The next GNSAC meeting will be held on August 18, 2023. For more information on upcoming GNSAC meetings and to review the minutes from past meetings, please click here.

Congenital Cytomegalovirus (cCMV)

Cytomegalovirus (CMV) is a common viral infection that is usually harmless, with most individuals experiencing no symptoms. When contracted during pregnancy, the virus can be passed to the newborn, resulting in congenital CMV (cCMV). cCMV can cause symptoms in infants including hearing loss and developmental disabilities, though most infants will remain without symptoms. cCMV is the leading non-genetic cause of hearing loss in infants born in the United States.

On January 1, 2023, targeted cCMV screening began for newborns who do not pass the hearing screening after birth. This new screening is intended to identify infants with cCMV and connect families with appropriate medical treatments, therapies, and long-term monitoring of possible symptom development.

Timing is Everything

More than 15 conditions on Florida’s newborn screening panel are time-critical, meaning that days, and sometimes hours, can make a difference in the health outcome of a newborn. A delay in the transit (shipping) of newborn screening (NBS) specimens causes an avoidable delay in the identification of and intervention for a potential health concern. In February 2015, the United States Department of Health and Human Services Secretary’s Advisory Committee on Heritable Disorders in Newborns and Children (ACHDNC) formalized a series of recommendations regarding timeliness in newborn screening.

These recommendations included:
1. Initial NBS specimens should be collected in the appropriate time frame for the newborn’s condition but no later than 48 hours after birth, and
2. NBS specimens should be received at the laboratory as soon as possible, ideally within 24 hours of collection.

Top Performing Hospitals

Florida hospitals and non-hospital birth providers receive quarterly grades on the three newborn screening performance benchmarks:

  1. <1% of all specimens submitted are unsatisfactory for testing
  2. Specimens are received at Bureau of Public Health Laboratory (BPHL) – Jacksonville within three days of collection
  3. At least 90% of infants have critical congenital heart disease (CCHD) screening data reported.

See how Florida’s hospitals and non-hospital birth providers are performing by reviewing facility grades. View the NBS Grading Scale for more details.

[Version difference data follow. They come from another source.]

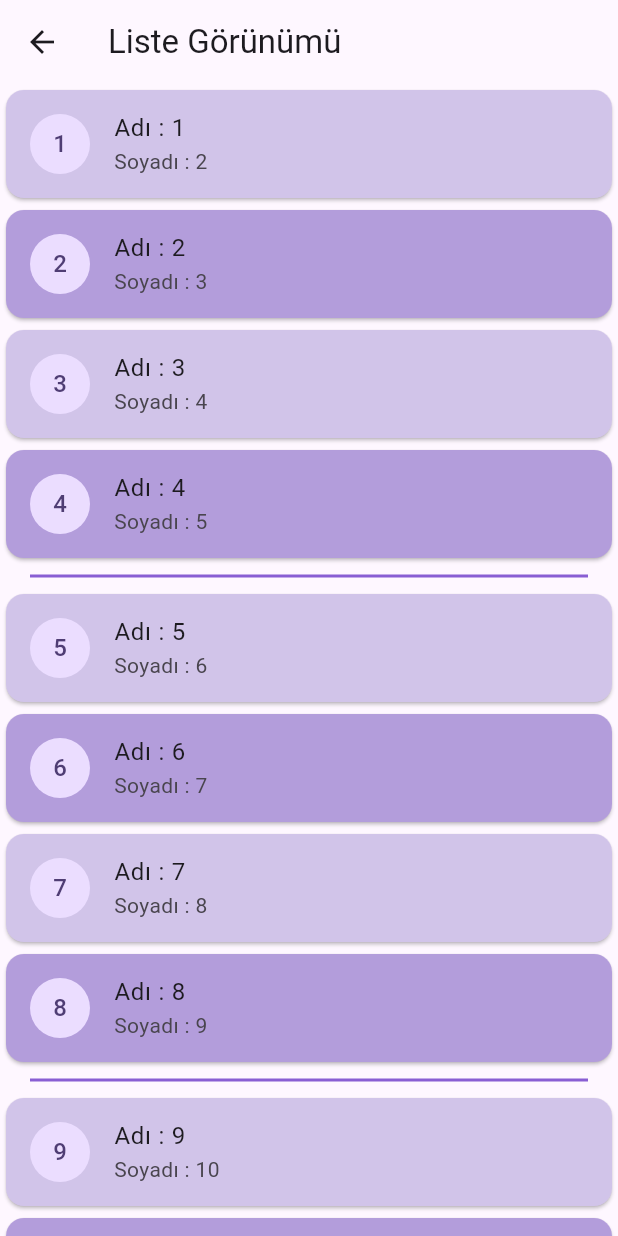
After one commit to yayirgul/flutter_library, a Flutter app: the screen it shows after launch, after a tap on "Liste Görünüm - 1", on a phone screen of 412 x 824 dp. The commit adds this screen. Run offline on Flutter 3.47's test engine with Material 2 defaults, Android fonts, the light colour scheme and no system bars; our stand-ins replace flutter_easyloading; network calls fail.

Commit message:
listview widget alert dialog and easyloading

```diff
--- a/lib/main.dart
+++ b/lib/main.dart
@@ -6,9 +6,30 @@ import 'package:flutter_library/widgets/counter_widget.dart';
 import 'package:flutter_library/widgets/dropdown_widget.dart';
 import 'package:flutter_library/widgets/image_widget.dart';
 import 'package:flutter_library/widgets/listview_problem.dart';
+import 'package:flutter_library/widgets/listview_widget.dart';
+// ignore: depend_on_referenced_packages
+import 'package:flutter_easyloading/flutter_easyloading.dart';
 
 void main() {
   runApp(const MyApp());
+  configLoading();
+}
+
+void configLoading() {
+  EasyLoading.instance
+    ..displayDuration = const Duration(milliseconds: 2000)
+    ..indicatorType = EasyLoadingIndicatorType.fadingCircle
+    ..loadingStyle = EasyLoadingStyle.custom
+    ..indicatorSize = 45.0
+    ..radius = 10.0
+    ..progressColor = Colors.yellow
+    ..backgroundColor = Colors.green
+    ..indicatorColor = Colors.yellow
+    ..textColor = Colors.white
+    ..maskColor = Colors.blue.withOpacity(0.5)
+    ..userInteractions = true
+    ..dismissOnTap = true;
+  //..customAnimation = CustomAnimation();
 }
 
 class MyApp extends StatelessWidget {
@@ -22,6 +43,7 @@ class MyApp extends StatelessWidget {
         useMaterial3: true,
       ),
       home: const MyHomePage(title: 'Flutter Library'),
+      builder: EasyLoading.init(),
     );
   }
 }
@@ -100,7 +122,14 @@ class _MyHomePageState extends State<MyHomePage> {
                     builder: (context) => const ListViewProblemsWidget(),
                   ));
                 },
-                child: const Text('Liste Görünüm Problemi'))
+                child: const Text('Liste Görünüm Problemi')),
+            ElevatedButton(
+                onPressed: () {
+                  Navigator.of(context).push(MaterialPageRoute(
+                    builder: (context) => ListViewWidget(),
+                  ));
+                },
+                child: const Text('Liste Görünüm - 1'))
           ],
         ),
       ),
--- /dev/null
+++ b/lib/models/student_model.dart
@@ -0,0 +1,12 @@
+class Students {
+  late final int id;
+  late final String name;
+  late final String surname;
+
+  Students(this.id, this.name, this.surname);
+
+  @override
+  String toString() {
+    return 'ID : $id - Adı : $name - Soyadı : $surname';
+  }
+}
--- /dev/null
+++ b/lib/widgets/listview_widget.dart
@@ -0,0 +1,115 @@
+// ignore_for_file: must_be_immutable, non_constant_identifier_names, depend_on_referenced_packages
+
+import 'package:flutter/cupertino.dart';
+import 'package:flutter/material.dart';
+import 'package:flutter_library/models/student_model.dart';
+import 'package:flutter_easyloading/flutter_easyloading.dart';
+
+class ListViewWidget extends StatelessWidget {
+  ListViewWidget({super.key});
+
+  List<Students> students = List.generate(
+      1000,
+      (index) =>
+          Students(index + 1, 'Adı : ${index + 1}', 'Soyadı : ${index + 2}'));
+
+  @override
+  Widget build(BuildContext context) {
+    return Scaffold(
+      appBar: AppBar(title: const Text('Liste Görünümü')),
+      body: listview_seperrated(),
+    );
+  }
+
+  ListView listview_seperrated() {
+    return ListView.separated(
+        itemBuilder: (context, index) {
+          var student = students[index];
+          return Card(
+            color: index % 2 == 0
+                ? Colors.deepPurple.shade100
+                : Colors.deepPurple.shade200,
+            child: ListTile(
+              title: Text(student.name),
+              subtitle: Text(student.surname),
+              leading: CircleAvatar(
+                  child: Text(
+                student.id.toString(),
+              )),
+              onTap: () {
+                if (index % 2 == 0) {
+                  EasyLoading.instance.backgroundColor = Colors.red;
+                  EasyLoading.instance.textColor = Colors.white;
+                } else {
+                  EasyLoading.instance.backgroundColor =
+                      Colors.deepPurpleAccent;
+                  EasyLoading.instance.textColor = Colors.white;
+                }
+                EasyLoading.showToast('Tıklanan Sayı : ${index + 1}',
+                    duration: const Duration(seconds: 3),
+                    dismissOnTap: true,
+                    toastPosition: EasyLoadingToastPosition.bottom);
+              },
+              onLongPress: () {
+                dialog_alert(context, student);
+              },
+            ),
+          );
+        },
+        separatorBuilder: (context, index) {
+          var newIndex = index + 1;
+          if (newIndex % 4 == 0) {
+            return const Divider(
+                indent: 20,
+                endIndent: 20,
+                thickness: 2,
+                color: Color.fromARGB(255, 137, 94, 211));
+          }
+          return const SizedBox();
+        },
+        itemCount: students.length);
+  }
+
+  ListView listview_classic() {
+    return ListView(
+      children: students
+          .map((student) => ListTile(
+                title: Text(student.name),
+                subtitle: Text(student.surname),
+                leading: CircleAvatar(child: Text(student.id.toString())),
+              ))
+          .toList(),
+    );
+  }
+
+  void dialog_alert(BuildContext context, Students students) {
+    showCupertinoDialog(
+      context: context,
+      builder: (context) {
+        return AlertDialog(
+          title: Text(students.toString()),
+          content: SingleChildScrollView(
+            child: ListBody(
+                children: [Text('Lorem ' * 100), Text('Ipsum ' * 100)]),
+          ),
+          actions: [
+            ButtonBar(
+              children: [
+                TextButton(
+                    onPressed: () {
+                      Navigator.pop(context);
+                    },
+                    child: const Text('KAPAT')),
+                TextButton(
+                    onPressed: () {
+                      Navigator.pop(context);
+                    },
+                    child: const Text('TAMAM'))
+              ],
+            )
+          ],
+        );
+      },
+    );
+  }
+}
--- a/pubspec.yaml
+++ b/pubspec.yaml
@@ -39,6 +39,7 @@ dependencies:
 dev_dependencies:
   flutter_test:
     sdk: flutter
+  flutter_easyloading: ^3.0.5
 
   # The "flutter_lints" package below contains a set of recommended lints to
   # encourage good coding practices. The lint set provided by the package is
```
Also changed, not shown: pubspec.lock.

CONGRATULATIONS to the top A+ hospitals for 2022 below:

  1. UF Health – North
  2. Baptist Medical Center – Jacksonville
  3. Sarasota Memorial Hospital
  4. Tampa General Hospital




Best Practice Tips

  1. All newborn screening (NBS) specimens should identify the provider who will care for the newborn after discharge. Provide the provider’s first and last name, and/or clinic name, and office phone number. If this information is missing, it could delay timely follow-up for out-of-range results.
  2. The newborn screening specimen card must be accurately completed in its entirety for every specimen collected. This includes the infant’s name, birth date and time, birth weight, collection date and time, and collection weight. If this information is not provided, testing may not be resulted correctly as some conditions are interpreted based upon age and/or weight at collection.
  3. Per NBS Protocols, all birth and collection facilities should document collection and monitor shipment of specimens. It is recommended that a photocopy be made of every specimen included in a shipment to be kept with shipping documentation to serve as a manifest for the facility’s records.